Code Annotated section 5-14-125; two counts of first-degree
sexual assault of a minor on or between January 2, 2015, and
June 8, 2015, in violation of Arkansas Code Annotated section
5-14-124; and rape of a minor under fourteen years of age on
or before January 1, 2015, in violation of Arkansas Code
Annotated section 5-14-103. In addition, the State sought
enhanced penalties on the first-degree sexual assault charges
under Arkansas Code Annotated section 5-4-501(c)(1) (Supp.
2015) and on the rape charge under section 5-4-501(c)(3),
based on Stover's previous conviction for first-degree
charges against Stover were based on the allegations of his
minor stepson, H.C., that Stover had shown H.C. pornography
and had engaged in sexual contact and deviate sexual activity
with H.C. when he was between eight and fifteen years of age.
A detailed recitation of the facts and evidence supporting
the charges is unnecessary because Stover does not challenge
the sufficiency of the evidence on appeal.
jury trial was held on April 14, 2016. Prior to trial, Stover
objected to the enhanced sentencing ranges on the
first-degree sexual-assault and rape charges. He argued that
the alleged sexual misconduct giving rise to the charges in
this case occurred prior to his September 16, 2015 conviction
for first-degree sexual assault, an offense to which he had
pled guilty on June 8, 2015, and which involved his
ex-wife's niece. Stover asserted that it would violate
his due-process rights to subject him to an increased range
of punishment for conduct that occurred before the September
2015 conviction. The circuit court took the motion under
advisement at that time.
renewed his objection during his directed-verdict motions,
which were denied by the circuit court. The jury convicted
Stover of all of the charges against him, and prior to the
sentencing hearing, Stover's counsel again raised the
issue of the enhanced sentences, stating:
Your Honor, now that Mr. Stover has been convicted, I would
renew the motion to object to the extended term of
imprisonment based on prior convictions. I think in this case
Mr. Stover- everyone agrees that the incidents that took
place in this case took place before June 8, 2015, when he
entered a plea to sexual assault in the first degree. I think
that it would violate due process that he be subject to an
enhanced term of imprisonment, specifically on the rape
allegation and the sexual assault first degree allegations
based on incidents that took place before he was convicted of
. . . . So, I just don't think that under the facts in
this case that it would meet the due process requirements of
notice No. 1 and 2, the fundamentals of fairness to Mr.
Stover to be subjected to an extended term of imprisonment
for incidents that took place before a prior conviction.
circuit court denied Stover's objection, noting that the
habitual-offender statute makes no such distinction based on
a timeline of the conduct underlying the offenses. Stover
then clarified that his objection was based on the
due-process clauses of both the Arkansas and the United
States Constitutions, and "specifically notice and

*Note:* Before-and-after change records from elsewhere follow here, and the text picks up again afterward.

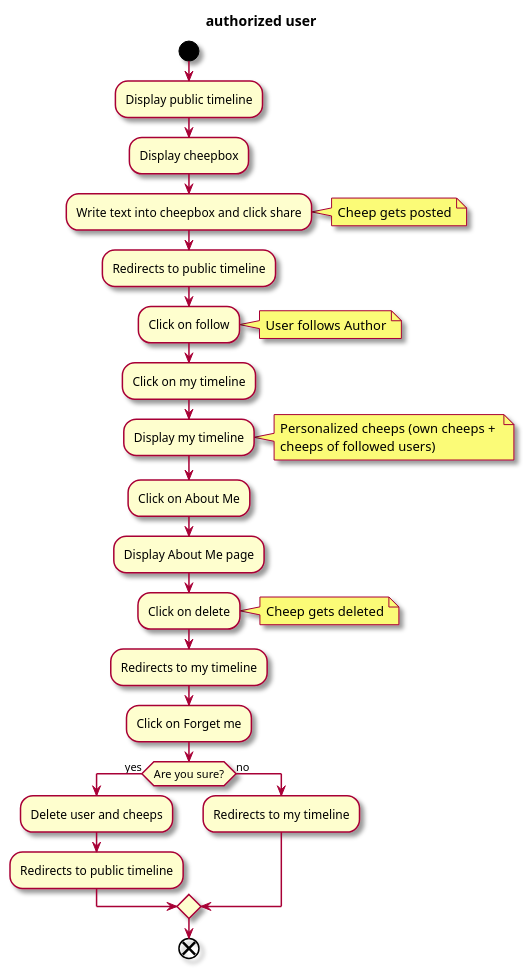
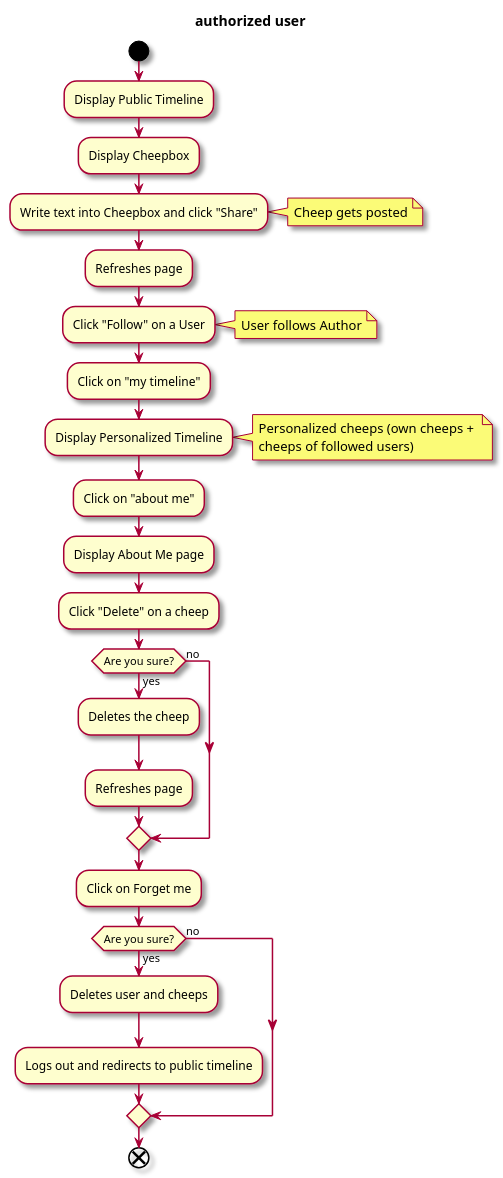
Before and after one commit to ITU-BDSA23-GROUP15/Chirp: the diagram in docs/user_activity_authenticated.pu, drawn with PlantUML. The commit also changed 2 other files, not shown here.

Commit message:
update user activity diagrams

```diff
--- a/docs/user_activity_authenticated.pu
+++ b/docs/user_activity_authenticated.pu
@@ -1,39 +1,39 @@
 @startuml
 skin rose
 
 title authorized user
 
 start
-:Display public timeline;
-:Display cheepbox;
-:Write text into cheepbox and click share; 
+:Display Public Timeline;
+:Display Cheepbox;
+:Write text into Cheepbox and click "Share"; 
 note right
     Cheep gets posted
 end note
-:Redirects to public timeline;
-:Click on follow;
+:Refreshes page;
+:Click "Follow" on a User;
 note right
     User follows Author
 end note
-:Click on my timeline;
-:Display my timeline;
+:Click on "my timeline";
+:Display Personalized Timeline;
 note right
     Personalized cheeps (own cheeps + 
     cheeps of followed users)
 end note
-:Click on About Me;
+:Click on "about me";
 :Display About Me page;
-:Click on delete; 
-note right 
-    Cheep gets deleted
-end note
-:Redirects to my timeline;
+:Click "Delete" on a cheep;
+if (Are you sure?) then (yes)
+    :Deletes the cheep;
+    :Refreshes page;
+else (no)
+endif
 :Click on Forget me;
 if (Are you sure?) then (yes)
-    :Delete user and cheeps;
-    :Redirects to public timeline;
+    :Deletes user and cheeps;
+    :Logs out and redirects to public timeline;
 else (no)
-    :Redirects to my timeline;
 endif
 end
 @enduml
```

fairness as to the timing of these incidents." The
circuit court ruled that there was no violation of
Stover's procedural or substantive due-process rights
under the circumstances in this case.
was sentenced by the jury to six years in the Arkansas
Department of Correction for sexually grooming a child,
twenty years for second-degree sexual assault, an enhanced
sentence of two terms of life for the two counts of
first-degree sexual assault, and an enhanced sentence of life
without parole for the rape charge. Based on the jury's
recommendation, the circuit court ordered the sentences to be
served consecutively. The sentencing order was entered on
April 15, 2016, and Stover filed a timely notice of appeal to
sole point on appeal, Stover argues that the circuit court
erred by allowing the State to request enhanced punishment
based on conduct that occurred prior to the conviction that
was used for enhancement purposes. Specifically, he contends
that his due-process rights were violated by allowing an
"ex post facto application of the enhancement, "
resulting in a punishment that he had no notice of at the
time the offenses in this case were committed. In support of
his argument, Stover cites to article 1, § 10 of the
United States Constitution and article 2, § 17 of ...